### Problem statement
Check each line of the material below for the string "read", then report how many lines have it, and nothing else.

### Exercise data
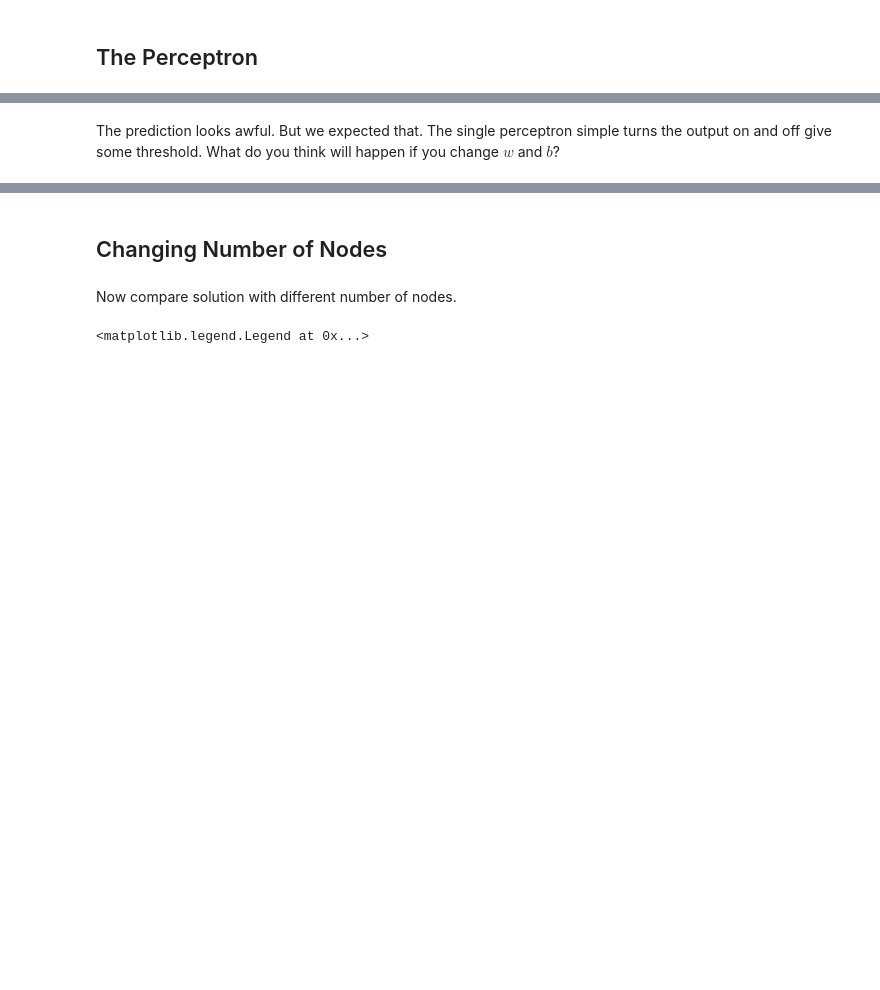
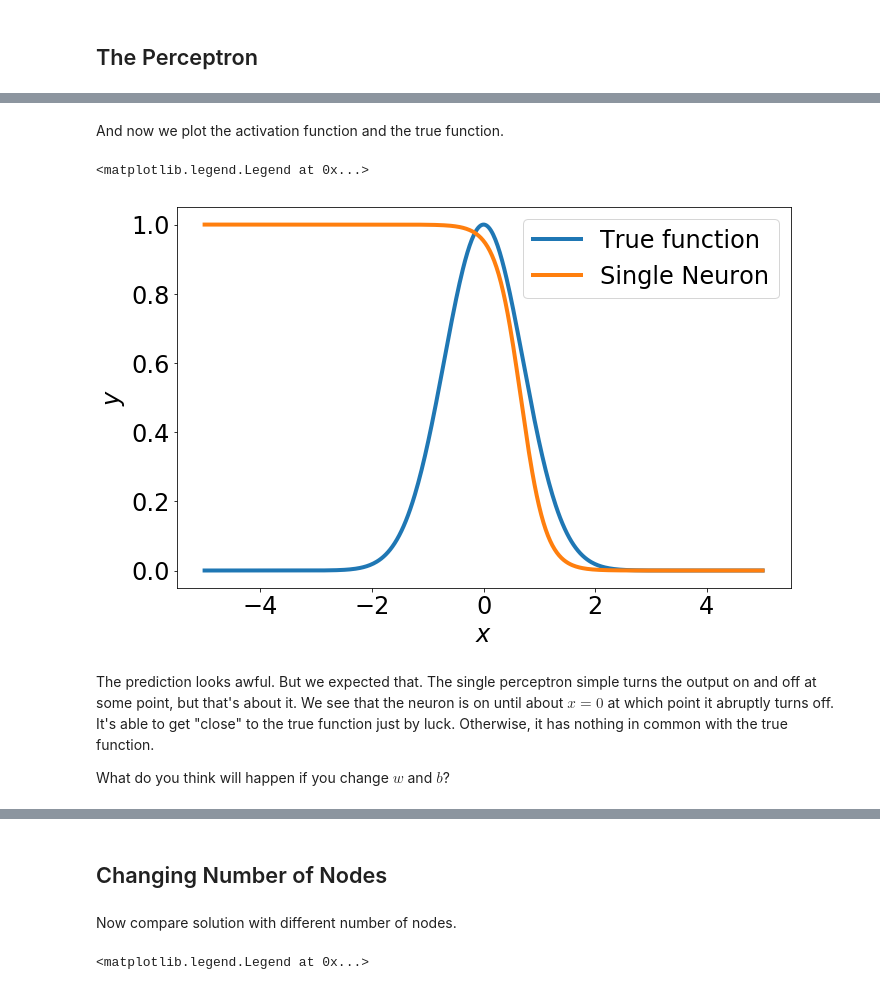
Before and after one commit to pavlosprotopapas/dswcc_fall_2018, a Jupyter notebook: labs/Lab1/Lab1.ipynb, the cells around one changed output, grey strips where cells are left out. Drawn from its saved outputs; the diff is of its cells as text; code cells hidden in the pictures; blank space fills up the shorter version.

```diff
--- a/labs/Lab1/Lab1.ipynb
+++ b/labs/Lab1/Lab1.ipynb
@@ -54,0 +27,3 @@ ax.plot(x, y)
+# %%
+x = np.linspace(-5.0, 5.0, 500) # input points
+f = np.exp(-x*x) # The real function
@@ -55,5 +54,26 @@ ax.plot(x, y)
+# %% [markdown]
+And now we plot the activation function and the true function.
+# %%
+fig, ax = plt.subplots(1,1, figsize=(11,7)) # create axes object
+
+# Plot
+ax.plot(x, f, lw=4, label=r'True function')
+ax.plot(x, h, lw=4, label=r'Single Neuron')
+
+# Create labels (very important!)
+ax.set_xlabel('$x$', fontsize=24) # Notice we make the labels big enough to read
+ax.set_ylabel('$y$', fontsize=24)
+
+ax.tick_params(labelsize=24) # Make the tick labels big enough to read
+
+ax.legend(fontsize=24, loc=1) # Create a legend and make it big enough to read
+# %% [output]
+<matplotlib.legend.Legend at 0x...>
+[figure, added]
 # %% [markdown]
-The prediction looks awful.  But we expected that.  The single perceptron simple turns the output on and off give some threshold.  What do you think will happen if you change $w$ and $b$?
+The prediction looks awful.  But we expected that.  The single perceptron simple turns the output on and off at some point, but that's about it.  We see that the neuron is on until about $x=0$ at which point it abruptly turns off.  It's able to get "close" to the true function just by luck.  Otherwise, it has nothing in common with the true function.
+
+What do you think will happen if you change $w$ and $b$?
 # %% [markdown]
 ### Exercise
 
```
Also changed, not shown: parts of 43 cells of this notebook, 2 other files.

### Answer to the problem
3